Author - Lesléa Newman
illustrated by Tracy Nishimura Bishop
Published by Magination Press, April 7, 2020
Summary: Ethan, Ethan, Ethan. Sarah misses her big brother Ethan with all her heart but ever since he died, Mommy and Daddy have been too sad to talk about him. Even saying his name out loud upsets them. What can Sarah do to convince them that sharing stories about happier times spent together is the best way to honor her adored big brother?
Author - Michael Favala Goldman
Michael Favala Goldman is a widely-published translator of Danish literature, a poet and
a jazz clarinetist. Over 130 of Michael's translations and poems have appeared in
journals such as The Harvard Review, World Literature Today, and The International
Poetry Review. He has translated 15 books of Danish poetry and prose, and he runs
poetry workshops twice a month at the Northampton Center for the Arts. Michael published his first full-length book of poetry, Who has time for this? It was published in March by Spuyten Duyvil Press.
Have you ever struggled to find time for discovery? Not only do these poems in Who has time for this not waste your time, they open like windows, both outward and inward. Each page shines light on the quirkiness of family, love, creativity, and, of course, the passage of time.
Check out his web page to see a list of his many translations - www.hammerandhorn.net
Author - Tim Parker
Memoir by TIM PARKER
The Apollo 11 moon landing of the Eagle lunar module on July 20, 1969 with Neil Armstrong and Buzz Aldrin demonstrated to the world that the United States was the leader in space travel. The author worked on the evolution of the U.S. Air Force high altitude pressure suits to provide protection for the astronauts in the hostile environments of space and on the moon. Aided by 400,000 Americans, obstacles were overcome in accomplishing things that had never been attempted before while advancing the state-of the-art technology. Tim was a chemical engineer, but eventually found himself being called an aerospace engineer or a rocket scientist as they frantically resolved to meet the Kennedy deadline “to land a man on the moon and return him safely to Earth by the end of the decade.” He needed to come up to speed fast as possible to fill the holes others missed.
This book will be released on 31st March 2020. Available to pre-order.

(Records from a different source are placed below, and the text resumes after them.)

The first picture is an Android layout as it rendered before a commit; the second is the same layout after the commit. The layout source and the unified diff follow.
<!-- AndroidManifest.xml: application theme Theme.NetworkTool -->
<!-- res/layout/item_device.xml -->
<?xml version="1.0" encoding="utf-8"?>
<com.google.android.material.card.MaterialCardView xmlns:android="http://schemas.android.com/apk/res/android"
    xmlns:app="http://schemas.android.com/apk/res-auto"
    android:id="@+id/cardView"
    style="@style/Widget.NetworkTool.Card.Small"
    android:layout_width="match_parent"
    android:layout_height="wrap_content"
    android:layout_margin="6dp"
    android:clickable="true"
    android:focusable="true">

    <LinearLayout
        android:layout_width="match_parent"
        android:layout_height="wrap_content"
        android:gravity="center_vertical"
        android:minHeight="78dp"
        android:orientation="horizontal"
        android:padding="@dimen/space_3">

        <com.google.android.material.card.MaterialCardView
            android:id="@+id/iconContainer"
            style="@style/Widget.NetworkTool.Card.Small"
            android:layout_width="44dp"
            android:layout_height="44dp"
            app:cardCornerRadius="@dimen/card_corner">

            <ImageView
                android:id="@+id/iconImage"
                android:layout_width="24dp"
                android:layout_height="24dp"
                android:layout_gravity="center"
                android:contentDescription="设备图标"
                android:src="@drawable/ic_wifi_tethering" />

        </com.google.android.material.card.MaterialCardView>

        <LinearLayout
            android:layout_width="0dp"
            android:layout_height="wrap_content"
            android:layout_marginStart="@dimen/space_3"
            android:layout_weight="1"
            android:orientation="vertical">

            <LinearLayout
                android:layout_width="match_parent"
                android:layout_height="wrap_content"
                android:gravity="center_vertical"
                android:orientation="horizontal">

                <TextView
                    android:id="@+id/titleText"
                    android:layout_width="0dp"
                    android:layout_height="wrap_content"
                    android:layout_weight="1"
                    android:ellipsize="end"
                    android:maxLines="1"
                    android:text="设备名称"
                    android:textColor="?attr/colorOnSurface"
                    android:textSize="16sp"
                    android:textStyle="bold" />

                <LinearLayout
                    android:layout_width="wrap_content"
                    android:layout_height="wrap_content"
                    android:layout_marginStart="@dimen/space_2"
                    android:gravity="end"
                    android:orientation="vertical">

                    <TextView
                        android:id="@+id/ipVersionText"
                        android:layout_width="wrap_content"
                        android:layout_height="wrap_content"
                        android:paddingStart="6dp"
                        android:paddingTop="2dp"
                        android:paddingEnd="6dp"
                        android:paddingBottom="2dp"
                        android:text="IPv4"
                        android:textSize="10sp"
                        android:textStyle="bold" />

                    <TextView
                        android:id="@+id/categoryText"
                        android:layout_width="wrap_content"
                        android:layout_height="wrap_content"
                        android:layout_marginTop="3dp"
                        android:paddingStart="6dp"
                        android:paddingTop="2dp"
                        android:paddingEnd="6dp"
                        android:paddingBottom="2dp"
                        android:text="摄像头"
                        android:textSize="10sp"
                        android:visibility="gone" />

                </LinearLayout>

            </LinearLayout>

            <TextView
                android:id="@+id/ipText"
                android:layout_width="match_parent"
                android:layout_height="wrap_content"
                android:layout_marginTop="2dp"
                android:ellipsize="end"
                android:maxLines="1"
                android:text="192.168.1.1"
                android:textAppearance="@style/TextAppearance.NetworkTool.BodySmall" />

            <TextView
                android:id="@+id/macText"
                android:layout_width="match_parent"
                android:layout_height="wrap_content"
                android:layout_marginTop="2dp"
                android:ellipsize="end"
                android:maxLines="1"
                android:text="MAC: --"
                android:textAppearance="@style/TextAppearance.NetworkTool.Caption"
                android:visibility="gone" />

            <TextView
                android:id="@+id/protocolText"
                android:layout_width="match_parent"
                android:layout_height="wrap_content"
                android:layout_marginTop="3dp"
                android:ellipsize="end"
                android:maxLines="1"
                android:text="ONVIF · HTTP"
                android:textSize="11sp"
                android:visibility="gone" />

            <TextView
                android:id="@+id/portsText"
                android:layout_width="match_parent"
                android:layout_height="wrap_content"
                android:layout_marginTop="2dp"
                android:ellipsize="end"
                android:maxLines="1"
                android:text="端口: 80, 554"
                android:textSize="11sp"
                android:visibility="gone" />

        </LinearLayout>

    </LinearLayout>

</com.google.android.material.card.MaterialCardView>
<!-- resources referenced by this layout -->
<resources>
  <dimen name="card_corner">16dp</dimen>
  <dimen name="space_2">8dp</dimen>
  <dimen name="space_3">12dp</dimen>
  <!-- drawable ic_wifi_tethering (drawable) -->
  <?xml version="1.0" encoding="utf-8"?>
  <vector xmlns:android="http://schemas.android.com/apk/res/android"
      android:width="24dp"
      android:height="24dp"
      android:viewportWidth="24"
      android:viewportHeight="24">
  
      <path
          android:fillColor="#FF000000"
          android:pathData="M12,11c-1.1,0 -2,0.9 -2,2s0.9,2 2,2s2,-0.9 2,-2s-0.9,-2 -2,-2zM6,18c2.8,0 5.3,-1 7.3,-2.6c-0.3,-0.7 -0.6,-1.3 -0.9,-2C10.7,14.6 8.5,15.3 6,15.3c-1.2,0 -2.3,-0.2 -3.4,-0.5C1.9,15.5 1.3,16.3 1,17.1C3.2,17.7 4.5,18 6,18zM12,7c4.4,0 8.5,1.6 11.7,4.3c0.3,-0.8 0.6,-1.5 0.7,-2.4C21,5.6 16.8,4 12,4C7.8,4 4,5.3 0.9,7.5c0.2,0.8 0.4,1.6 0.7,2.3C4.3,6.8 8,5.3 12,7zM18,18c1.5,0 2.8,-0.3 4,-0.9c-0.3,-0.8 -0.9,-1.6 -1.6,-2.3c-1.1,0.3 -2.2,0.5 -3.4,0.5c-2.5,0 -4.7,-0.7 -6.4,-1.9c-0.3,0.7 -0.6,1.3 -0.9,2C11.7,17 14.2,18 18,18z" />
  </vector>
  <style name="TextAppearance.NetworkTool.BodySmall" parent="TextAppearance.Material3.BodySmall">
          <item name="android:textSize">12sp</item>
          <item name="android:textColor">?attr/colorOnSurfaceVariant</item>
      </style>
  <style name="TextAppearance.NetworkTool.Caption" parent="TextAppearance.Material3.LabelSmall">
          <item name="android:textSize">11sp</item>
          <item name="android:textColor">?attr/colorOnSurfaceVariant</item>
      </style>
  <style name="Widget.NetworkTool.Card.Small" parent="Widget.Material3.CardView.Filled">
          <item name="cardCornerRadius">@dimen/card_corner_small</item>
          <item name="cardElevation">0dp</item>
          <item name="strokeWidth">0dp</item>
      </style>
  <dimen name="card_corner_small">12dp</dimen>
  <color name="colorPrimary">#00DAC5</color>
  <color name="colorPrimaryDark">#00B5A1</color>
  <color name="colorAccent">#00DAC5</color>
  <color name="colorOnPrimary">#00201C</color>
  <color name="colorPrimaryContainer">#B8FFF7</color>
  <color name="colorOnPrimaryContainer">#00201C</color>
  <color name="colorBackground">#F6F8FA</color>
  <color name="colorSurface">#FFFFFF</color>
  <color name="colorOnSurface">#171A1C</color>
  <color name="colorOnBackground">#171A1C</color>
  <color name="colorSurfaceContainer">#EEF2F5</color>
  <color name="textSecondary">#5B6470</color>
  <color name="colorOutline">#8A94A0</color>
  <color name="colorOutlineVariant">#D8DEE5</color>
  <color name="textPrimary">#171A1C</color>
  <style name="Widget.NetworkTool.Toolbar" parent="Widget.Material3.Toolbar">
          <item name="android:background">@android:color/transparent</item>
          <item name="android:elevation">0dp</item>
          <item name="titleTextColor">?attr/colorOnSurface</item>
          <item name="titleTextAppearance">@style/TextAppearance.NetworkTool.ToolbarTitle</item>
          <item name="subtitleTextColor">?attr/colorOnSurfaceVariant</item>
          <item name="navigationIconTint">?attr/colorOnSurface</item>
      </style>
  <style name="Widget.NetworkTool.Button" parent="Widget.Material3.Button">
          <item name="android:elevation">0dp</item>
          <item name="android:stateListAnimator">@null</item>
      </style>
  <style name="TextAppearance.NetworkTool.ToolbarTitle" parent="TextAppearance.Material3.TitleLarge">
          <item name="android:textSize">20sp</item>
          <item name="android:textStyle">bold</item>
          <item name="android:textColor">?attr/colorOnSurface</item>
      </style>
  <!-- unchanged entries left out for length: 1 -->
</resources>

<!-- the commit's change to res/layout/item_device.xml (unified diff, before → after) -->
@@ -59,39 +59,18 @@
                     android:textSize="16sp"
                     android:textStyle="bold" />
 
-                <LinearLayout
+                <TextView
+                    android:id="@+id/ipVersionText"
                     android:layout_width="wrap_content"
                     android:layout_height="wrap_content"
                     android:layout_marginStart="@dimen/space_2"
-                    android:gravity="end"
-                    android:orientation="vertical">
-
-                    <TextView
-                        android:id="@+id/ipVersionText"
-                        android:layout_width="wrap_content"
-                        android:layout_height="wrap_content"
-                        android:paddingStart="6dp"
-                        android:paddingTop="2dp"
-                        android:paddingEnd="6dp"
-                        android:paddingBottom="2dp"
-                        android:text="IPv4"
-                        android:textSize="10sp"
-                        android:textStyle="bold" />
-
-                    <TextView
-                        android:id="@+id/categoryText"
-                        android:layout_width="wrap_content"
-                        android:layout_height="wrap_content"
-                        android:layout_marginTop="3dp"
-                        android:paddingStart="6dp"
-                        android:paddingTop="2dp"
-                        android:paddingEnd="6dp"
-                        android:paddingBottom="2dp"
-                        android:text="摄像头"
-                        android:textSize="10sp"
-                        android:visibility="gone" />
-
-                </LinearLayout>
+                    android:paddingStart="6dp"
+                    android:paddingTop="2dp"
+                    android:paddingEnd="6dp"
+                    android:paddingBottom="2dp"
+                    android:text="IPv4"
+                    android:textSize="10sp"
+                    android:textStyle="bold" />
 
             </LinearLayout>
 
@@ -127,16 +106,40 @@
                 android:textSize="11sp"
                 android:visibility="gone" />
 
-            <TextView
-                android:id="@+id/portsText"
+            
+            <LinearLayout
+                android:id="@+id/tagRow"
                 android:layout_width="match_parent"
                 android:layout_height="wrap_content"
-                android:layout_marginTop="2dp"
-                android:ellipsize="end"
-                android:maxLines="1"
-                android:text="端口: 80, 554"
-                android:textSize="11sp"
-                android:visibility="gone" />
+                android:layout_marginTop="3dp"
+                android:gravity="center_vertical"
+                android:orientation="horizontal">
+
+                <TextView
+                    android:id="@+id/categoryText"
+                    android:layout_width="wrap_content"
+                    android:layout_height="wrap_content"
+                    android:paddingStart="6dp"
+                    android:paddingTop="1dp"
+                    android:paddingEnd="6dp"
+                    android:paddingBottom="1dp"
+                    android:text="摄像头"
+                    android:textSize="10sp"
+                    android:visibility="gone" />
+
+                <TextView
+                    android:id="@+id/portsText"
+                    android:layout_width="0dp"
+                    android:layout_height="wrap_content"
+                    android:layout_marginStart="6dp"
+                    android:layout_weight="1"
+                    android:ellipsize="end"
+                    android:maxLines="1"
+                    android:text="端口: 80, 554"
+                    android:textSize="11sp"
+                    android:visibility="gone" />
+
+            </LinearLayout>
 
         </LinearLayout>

Ways to be a "Good Literary Citizen"
These “good literary citizen” opportunities could include:
- shouting out a book you’re excited about on social media, even more than you might ordinarily do
- pay special attention to new or forthcoming titles that have been impacted by Corona-19 for book club selections
- writing reviews on Goodreads and Amazon, even if you’d rather not
- buying more books than usual, especially since the libraries are closed (although some remote services are available)
- supporting our precious independent bookstores, which often have a very small margin of viability. Many offer online ordering and curbside pickup service. We are so fortunate to have wonderful indie bookstores in our area, including Broadside Books, Odyssey Bookstore, Book Moon, Amherst Books, Raven, Montague Book Mill. If we want them to survive, we must support them.